I looked forward to the RAD Pole Camp in Greece for almost six months. Every time I thought about the fact that I would soon meet many of my biggest Pole idols and get the chance to learn from them, got me jittery with excitement. I honestly admit that I was also a bit nervous because I am a little afraid of flying. (Ok, I am terribly afraid of flying and even reflected for a millisecond whether I could go by train to Athens.) I however realized that my nervousness was reasonless and all would turn out ok when we landed in Athens on time and a Greek guy played something like Eye of the Tiger from his phone and the whole plane wildly cheered our heroic pilots. I might put this song on my phone to play it for every successful pilot in the future …

 

The RAD Pole Camp in Greece was very well organized. The hotel is beautiful, clean, and modern. Anyway, the most important thing is that the sun is shining and that there is a pool, am I right? I have taken a lot from the workshops, and I especially liked the free afternoon activities such as calisthenics, Acrobatics, Dance Flow, or stretching with Marion Crampe (WHAT?). Here are a few more insights that I have gained from the camp:

 

  • I am very glad that I went on my own, as I got to know more people this way
  • Sometimes you need to find the courage to share a room with a stranger – Hello, Sinem, my new Sister from another Mister :)
  • Greek food is great, but not suited for diets

Yet, the best part of the Pole Camp was the fact that got to know so many amazing Pole dancers. It is interesting to hear how others structure their Pole training or how other Pole Studios are organized. Every conversation was an enriching experience. The exchange with other Pole Dancers and the workshops helped me to put my own Pole training back into perspective and to remember my Pole roots.

As a Pole dancer, an instructor, a blogger, I often feel, consciously or unconsciously, a great pressure. And I know that many of you feel this way. Almost every Pole dancer who gets asked how long they are Pole Dancing for apologizes in the same breath that they are not as good as they could/should be. I have to include myself here. I often feel the pressure that I am not strong or flexible enough. That my Instagram videos are not clean or creative enough. I am afraid that my classes are not interesting enough. When I visited the workshops of Maddie Sparkle, Michelle Shimmy, and Marlo Fisken, when I talked to the other camp participants, I realized that I had a rather tense attitude towards the Pole. I feel in a position where I have to constantly deliver and where it is never enough.

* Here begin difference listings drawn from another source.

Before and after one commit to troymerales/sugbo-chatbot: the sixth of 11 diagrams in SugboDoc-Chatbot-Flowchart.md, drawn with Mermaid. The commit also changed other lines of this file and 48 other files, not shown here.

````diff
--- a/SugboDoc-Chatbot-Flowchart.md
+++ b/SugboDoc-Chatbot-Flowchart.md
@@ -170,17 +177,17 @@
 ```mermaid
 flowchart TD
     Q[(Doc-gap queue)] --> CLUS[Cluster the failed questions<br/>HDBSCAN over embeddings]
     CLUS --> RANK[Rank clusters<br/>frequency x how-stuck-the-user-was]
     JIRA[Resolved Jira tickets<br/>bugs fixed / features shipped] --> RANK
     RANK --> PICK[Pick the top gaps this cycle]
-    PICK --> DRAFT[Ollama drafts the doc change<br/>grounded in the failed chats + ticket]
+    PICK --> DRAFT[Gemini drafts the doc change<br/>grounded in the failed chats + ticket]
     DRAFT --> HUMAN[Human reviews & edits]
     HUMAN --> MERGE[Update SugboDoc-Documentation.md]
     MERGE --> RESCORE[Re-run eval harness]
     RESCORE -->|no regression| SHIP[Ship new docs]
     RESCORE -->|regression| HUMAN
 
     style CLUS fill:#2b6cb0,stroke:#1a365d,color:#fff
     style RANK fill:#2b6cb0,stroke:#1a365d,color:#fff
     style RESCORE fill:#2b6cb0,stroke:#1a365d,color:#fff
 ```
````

Maddie Sparkle told us in her workshop that Pole Dancers often show her new Pole tricks and are like You should try this or that. But she is always like Nope. I don’t want to. Maddie admits that she has a relatively narrow repertoire of Pole tricks that she actually likes to do, but that she is training these over and over again to perfection. Maddie has reminded me that I should not actually justify my Pole training to anyone, but rather do what I really like. That it does not really matter what I do as long as it is authentic and reflects me.

 

I had the funniest Warm-Up of my life with Marlo Fisken. It took a couple of Zumba beats and five dance-loving Turkish class participants and -le violà- biggest Warm-Up Party that put me in a state of sweating which seriously ashamed me. Marlo’s workshops were energetic and unlike anything I have ever experienced. It deeply impressed me how Marlo has no fear of any movement to look unconventional or even sometimes inelegant. You can feel her irrepressible joy of dance and movement itself. This has me recall how carefree Pole training can feel. How little it can feel like hard work, yet fun. I have been training too result-oriented lately. My training sessions always had to lead up to something at the end of the day (an Instagram video, a class content, etc.). This pressure, however, does not leave me any room to play and limits me at the end.

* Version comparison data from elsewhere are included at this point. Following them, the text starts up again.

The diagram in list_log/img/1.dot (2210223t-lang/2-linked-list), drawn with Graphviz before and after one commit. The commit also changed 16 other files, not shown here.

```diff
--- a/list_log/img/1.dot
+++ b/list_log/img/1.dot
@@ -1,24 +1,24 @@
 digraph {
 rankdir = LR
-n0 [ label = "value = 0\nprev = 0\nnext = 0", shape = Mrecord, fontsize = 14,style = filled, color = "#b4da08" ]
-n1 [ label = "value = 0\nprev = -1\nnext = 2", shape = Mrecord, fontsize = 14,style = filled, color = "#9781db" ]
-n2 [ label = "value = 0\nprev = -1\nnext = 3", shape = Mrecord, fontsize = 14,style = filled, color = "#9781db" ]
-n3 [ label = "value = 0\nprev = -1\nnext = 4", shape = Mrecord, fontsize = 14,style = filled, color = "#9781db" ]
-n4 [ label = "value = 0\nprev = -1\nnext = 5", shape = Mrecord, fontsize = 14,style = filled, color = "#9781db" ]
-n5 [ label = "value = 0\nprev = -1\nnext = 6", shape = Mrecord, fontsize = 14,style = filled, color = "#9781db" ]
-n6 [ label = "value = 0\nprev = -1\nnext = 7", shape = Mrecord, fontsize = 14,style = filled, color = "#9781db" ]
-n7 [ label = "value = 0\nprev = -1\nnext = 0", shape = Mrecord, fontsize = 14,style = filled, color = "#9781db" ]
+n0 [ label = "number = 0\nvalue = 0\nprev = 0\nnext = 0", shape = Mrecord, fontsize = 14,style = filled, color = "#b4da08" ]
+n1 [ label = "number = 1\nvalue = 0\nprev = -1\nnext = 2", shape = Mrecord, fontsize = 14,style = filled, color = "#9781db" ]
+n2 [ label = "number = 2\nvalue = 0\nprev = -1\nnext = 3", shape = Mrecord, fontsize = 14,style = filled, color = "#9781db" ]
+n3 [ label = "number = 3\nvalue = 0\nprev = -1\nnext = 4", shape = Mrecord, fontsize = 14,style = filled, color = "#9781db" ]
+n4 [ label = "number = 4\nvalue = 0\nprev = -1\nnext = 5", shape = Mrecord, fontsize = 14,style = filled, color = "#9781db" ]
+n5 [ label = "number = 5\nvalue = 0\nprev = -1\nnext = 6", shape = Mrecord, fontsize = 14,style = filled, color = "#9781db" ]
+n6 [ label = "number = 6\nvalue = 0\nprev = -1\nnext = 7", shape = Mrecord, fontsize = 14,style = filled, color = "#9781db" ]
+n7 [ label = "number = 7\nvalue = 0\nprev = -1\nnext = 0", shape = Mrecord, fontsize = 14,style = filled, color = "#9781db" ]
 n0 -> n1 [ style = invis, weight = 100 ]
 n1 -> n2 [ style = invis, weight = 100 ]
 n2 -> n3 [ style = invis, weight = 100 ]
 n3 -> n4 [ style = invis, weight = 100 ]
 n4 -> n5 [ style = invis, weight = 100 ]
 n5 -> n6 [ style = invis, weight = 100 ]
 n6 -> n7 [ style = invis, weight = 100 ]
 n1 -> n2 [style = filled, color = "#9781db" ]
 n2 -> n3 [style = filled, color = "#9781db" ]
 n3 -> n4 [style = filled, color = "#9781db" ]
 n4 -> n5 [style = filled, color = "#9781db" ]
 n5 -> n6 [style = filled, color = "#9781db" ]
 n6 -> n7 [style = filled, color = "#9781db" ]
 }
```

Michelle Shimmy exudes a deep self-confidence. Exotic Pole is still highly controversial and condemned by society, yet Shimmy stays true to her style and lives it in an absolutely unique way. Her choreographies do not take themselves too seriously and mediate, as Marlo’s, the pure joy of Pole Dancing without any specific purpose. Shimmy’s workshops reminded me that I can be proud of the Pole Dancer that I am, no matter what others might think. 

 

I know, I know, you are most likely saying that you have always told me so: Pole training should be fun, We should always stay true to ourselves, We should not let ourselves be influenced by others. Yet, I needed to fully understand this on my own. So, Thank you again to the RAD team for the great Pole camp, to all Pole athletes for the inspiring workshops, and to my Pole girls for returning me to my Pole roots.